[INSTRUCTIONS FOR THE TASK] Exact copy, no pictures: output each line below as it stands.

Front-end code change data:
----------------

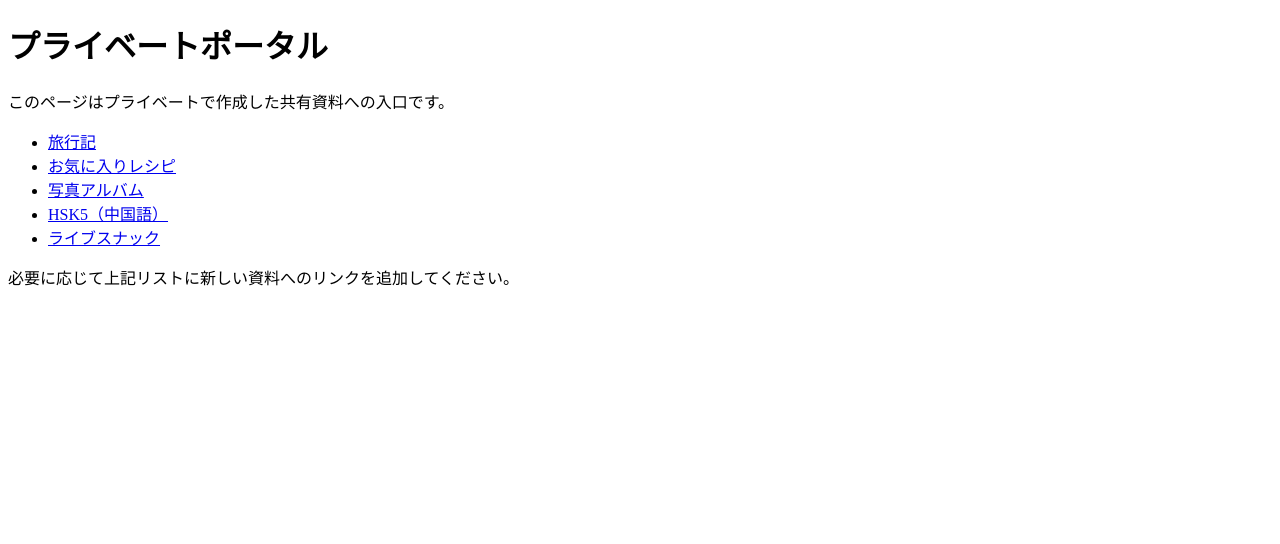
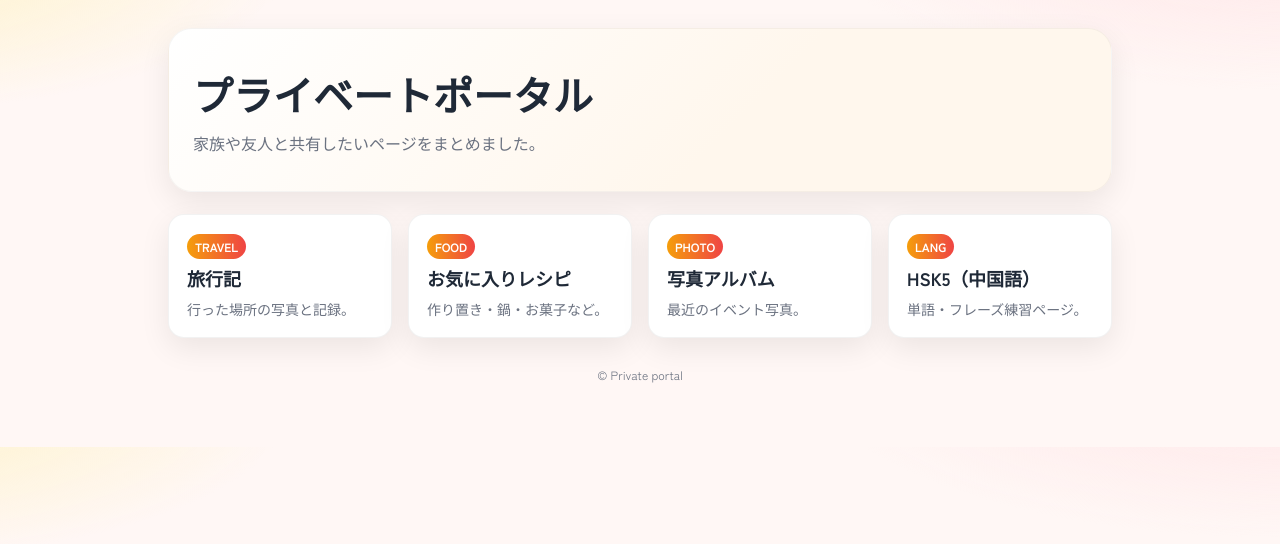
Before and after one commit to papadelicia/private-portal, a plain HTML site: page index.html in a window 1280 px wide. Drawn offline with Linux system fonts and the light colour scheme.

Commit message:
Update index.html

```diff
--- a/index.html
+++ b/index.html
@@ -1,19 +1,98 @@
 <!DOCTYPE html>
 <html lang="ja">
 <head>
-  <meta charset="UTF-8">
+  <meta charset="utf-8" />
+  <meta name="viewport" content="width=device-width,initial-scale=1" />
   <title>プライベートポータル</title>
+  <link rel="preconnect" href="https://fonts.googleapis.com">
+  <link rel="preconnect" href="https://fonts.gstatic.com" crossorigin>
+  <link href="https://fonts.googleapis.com/css2?family=Zen+Kaku+Gothic+New:wght@400;700&display=swap" rel="stylesheet">
+  <style>
+    :root{
+      --bg: #fff7f5;
+      --ink:#1f2937;
+      --muted:#6b7280;
+      --brand:#f59e0b;
+      --accent:#ef4444;
+      --card:#ffffff;
+      --radius:16px;
+      --shadow: 0 10px 30px rgba(0,0,0,.08);
+    }
+    *{box-sizing:border-box}
+    body{
+      margin:0; color:var(--ink);
+      font-family: "Zen Kaku Gothic New", system-ui, -apple-system, Segoe UI, Roboto, "Noto Sans JP", sans-serif;
+      background:
+        radial-gradient(800px 300px at 100% -20%, #ffe4e6 0%, transparent 60%),
+        radial-gradient(700px 260px at -10% -10%, #fef3c7 0%, transparent 60%),
+        var(--bg);
+    }
+    .wrap{max-width:980px; margin:0 auto; padding:28px 18px 64px}
+    .hero{
+      background: linear-gradient(135deg, #fff 0%, #fff7ed 60%);
+      border-radius:calc(var(--radius) + 8px);
+      padding:36px 24px; box-shadow:var(--shadow);
+      border:1px solid rgba(0,0,0,.04)
+    }
+    .hero h1{margin:0 0 8px; font-size:clamp(28px,5vw,40px)}
+    .hero p{margin:0; color:var(--muted)}
+    .grid{
+      margin-top:22px;
+      display:grid; gap:16px;
+      grid-template-columns:repeat(auto-fit, minmax(220px,1fr));
+    }
+    .card{
+      position:relative; overflow:hidden; border-radius:var(--radius);
+      background:var(--card); padding:18px; box-shadow:var(--shadow);
+      border:1px solid rgba(0,0,0,.05); transition: transform .25s ease, box-shadow .25s ease;
+    }
+    .card:hover{ transform: translateY(-4px); box-shadow:0 16px 36px rgba(0,0,0,.12); }
+    .card h3{margin:6px 0 8px; font-size:18px}
+    .card p{margin:0; color:var(--muted); font-size:14px}
+    .pill{ display:inline-block; font-size:12px; font-weight:700; color:#fff; padding:4px 8px; border-radius:999px; background:linear-gradient(90deg, var(--brand), var(--accent));}
+    .card a{ position:absolute; inset:0; }
+    footer{margin-top:28px; color:var(--muted); font-size:12px; text-align:center}
+  </style>
 </head>
 <body>
-  <h1>プライベートポータル</h1>
-  <p>このページはプライベートで作成した共有資料への入口です。</p>
-  <ul>
-    <li><a href="travel.html">旅行記</a></li>
-    <li><a href="recipe.html">お気に入りレシピ</a></li>
-    <li><a href="photo-album.html">写真アルバム</a></li>
-    <li><a href="hsk5.html">HSK5（中国語）</a></li>
-    <li><a href="hirorin.html">ライブスナック</a></li>
-  </ul>
-  <p>必要に応じて上記リストに新しい資料へのリンクを追加してください。</p>
+  <div class="wrap">
+    <header class="hero">
+      <h1>プライベートポータル</h1>
+      <p>家族や友人と共有したいページをまとめました。</p>
+    </header>
+
+    <main class="grid" aria-label="個人リンク">
+      <!-- ここを自分のファイル名に合わせて書き換え -->
+      <article class="card">
+        <span class="pill">TRAVEL</span>
+        <h3>旅行記</h3>
+        <p>行った場所の写真と記録。</p>
+        <a href="travel.html" aria-label="旅行記へ"></a>
+      </article>
+
+      <article class="card">
+        <span class="pill">FOOD</span>
+        <h3>お気に入りレシピ</h3>
+        <p>作り置き・鍋・お菓子など。</p>
+        <a href="recipe.html" aria-label="レシピへ"></a>
+      </article>
+
+      <article class="card">
+        <span class="pill">PHOTO</span>
+        <h3>写真アルバム</h3>
+        <p>最近のイベント写真。</p>
+        <a href="photo-album.html" aria-label="写真アルバムへ"></a>
+      </article>
+
+      <article class="card">
+        <span class="pill">LANG</span>
+        <h3>HSK5（中国語）</h3>
+        <p>単語・フレーズ練習ページ。</p>
+        <a href="hsk5.html" aria-label="HSK5へ"></a>
+      </article>
+    </main>
+
+    <footer>© Private portal</footer>
+  </div>
 </body>
 </html>
```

----------------

[EXERCISE RESPONSE]
Before and after one commit to papadelicia/private-portal, a plain HTML site: page index.html in a window 1280 px wide. Drawn offline with Linux system fonts and the light colour scheme.

Commit message:
Update index.html

```diff
--- a/index.html
+++ b/index.html
@@ -1,19 +1,98 @@
 <!DOCTYPE html>
 <html lang="ja">
 <head>
-  <meta charset="UTF-8">
+  <meta charset="utf-8" />
+  <meta name="viewport" content="width=device-width,initial-scale=1" />
   <title>プライベートポータル</title>
+  <link rel="preconnect" href="https://fonts.googleapis.com">
+  <link rel="preconnect" href="https://fonts.gstatic.com" crossorigin>
+  <link href="https://fonts.googleapis.com/css2?family=Zen+Kaku+Gothic+New:wght@400;700&display=swap" rel="stylesheet">
+  <style>
+    :root{
+      --bg: #fff7f5;
+      --ink:#1f2937;
+      --muted:#6b7280;
+      --brand:#f59e0b;
+      --accent:#ef4444;
+      --card:#ffffff;
+      --radius:16px;
+      --shadow: 0 10px 30px rgba(0,0,0,.08);
+    }
+    *{box-sizing:border-box}
+    body{
+      margin:0; color:var(--ink);
+      font-family: "Zen Kaku Gothic New", system-ui, -apple-system, Segoe UI, Roboto, "Noto Sans JP", sans-serif;
+      background:
+        radial-gradient(800px 300px at 100% -20%, #ffe4e6 0%, transparent 60%),
+        radial-gradient(700px 260px at -10% -10%, #fef3c7 0%, transparent 60%),
+        var(--bg);
+    }
+    .wrap{max-width:980px; margin:0 auto; padding:28px 18px 64px}
+    .hero{
+      background: linear-gradient(135deg, #fff 0%, #fff7ed 60%);
+      border-radius:calc(var(--radius) + 8px);
+      padding:36px 24px; box-shadow:var(--shadow);
+      border:1px solid rgba(0,0,0,.04)
+    }
+    .hero h1{margin:0 0 8px; font-size:clamp(28px,5vw,40px)}
+    .hero p{margin:0; color:var(--muted)}
+    .grid{
+      margin-top:22px;
+      display:grid; gap:16px;
+      grid-template-columns:repeat(auto-fit, minmax(220px,1fr));
+    }
+    .card{
+      position:relative; overflow:hidden; border-radius:var(--radius);
+      background:var(--card); padding:18px; box-shadow:var(--shadow);
+      border:1px solid rgba(0,0,0,.05); transition: transform .25s ease, box-shadow .25s ease;
+    }
+    .card:hover{ transform: translateY(-4px); box-shadow:0 16px 36px rgba(0,0,0,.12); }
+    .card h3{margin:6px 0 8px; font-size:18px}
+    .card p{margin:0; color:var(--muted); font-size:14px}
+    .pill{ display:inline-block; font-size:12px; font-weight:700; color:#fff; padding:4px 8px; border-radius:999px; background:linear-gradient(90deg, var(--brand), var(--accent));}
+    .card a{ position:absolute; inset:0; }
+    footer{margin-top:28px; color:var(--muted); font-size:12px; text-align:center}
+  </style>
 </head>
 <body>
-  <h1>プライベートポータル</h1>
-  <p>このページはプライベートで作成した共有資料への入口です。</p>
-  <ul>
-    <li><a href="travel.html">旅行記</a></li>
-    <li><a href="recipe.html">お気に入りレシピ</a></li>
-    <li><a href="photo-album.html">写真アルバム</a></li>
-    <li><a href="hsk5.html">HSK5（中国語）</a></li>
-    <li><a href="hirorin.html">ライブスナック</a></li>
-  </ul>
-  <p>必要に応じて上記リストに新しい資料へのリンクを追加してください。</p>
+  <div class="wrap">
+    <header class="hero">
+      <h1>プライベートポータル</h1>
+      <p>家族や友人と共有したいページをまとめました。</p>
+    </header>
+
+    <main class="grid" aria-label="個人リンク">
+      <!-- ここを自分のファイル名に合わせて書き換え -->
+      <article class="card">
+        <span class="pill">TRAVEL</span>
+        <h3>旅行記</h3>
+        <p>行った場所の写真と記録。</p>
+        <a href="travel.html" aria-label="旅行記へ"></a>
+      </article>
+
+      <article class="card">
+        <span class="pill">FOOD</span>
+        <h3>お気に入りレシピ</h3>
+        <p>作り置き・鍋・お菓子など。</p>
+        <a href="recipe.html" aria-label="レシピへ"></a>
+      </article>
+
+      <article class="card">
+        <span class="pill">PHOTO</span>
+        <h3>写真アルバム</h3>
+        <p>最近のイベント写真。</p>
+        <a href="photo-album.html" aria-label="写真アルバムへ"></a>
+      </article>
+
+      <article class="card">
+        <span class="pill">LANG</span>
+        <h3>HSK5（中国語）</h3>
+        <p>単語・フレーズ練習ページ。</p>
+        <a href="hsk5.html" aria-label="HSK5へ"></a>
+      </article>
+    </main>
+
+    <footer>© Private portal</footer>
+  </div>
 </body>
 </html>
```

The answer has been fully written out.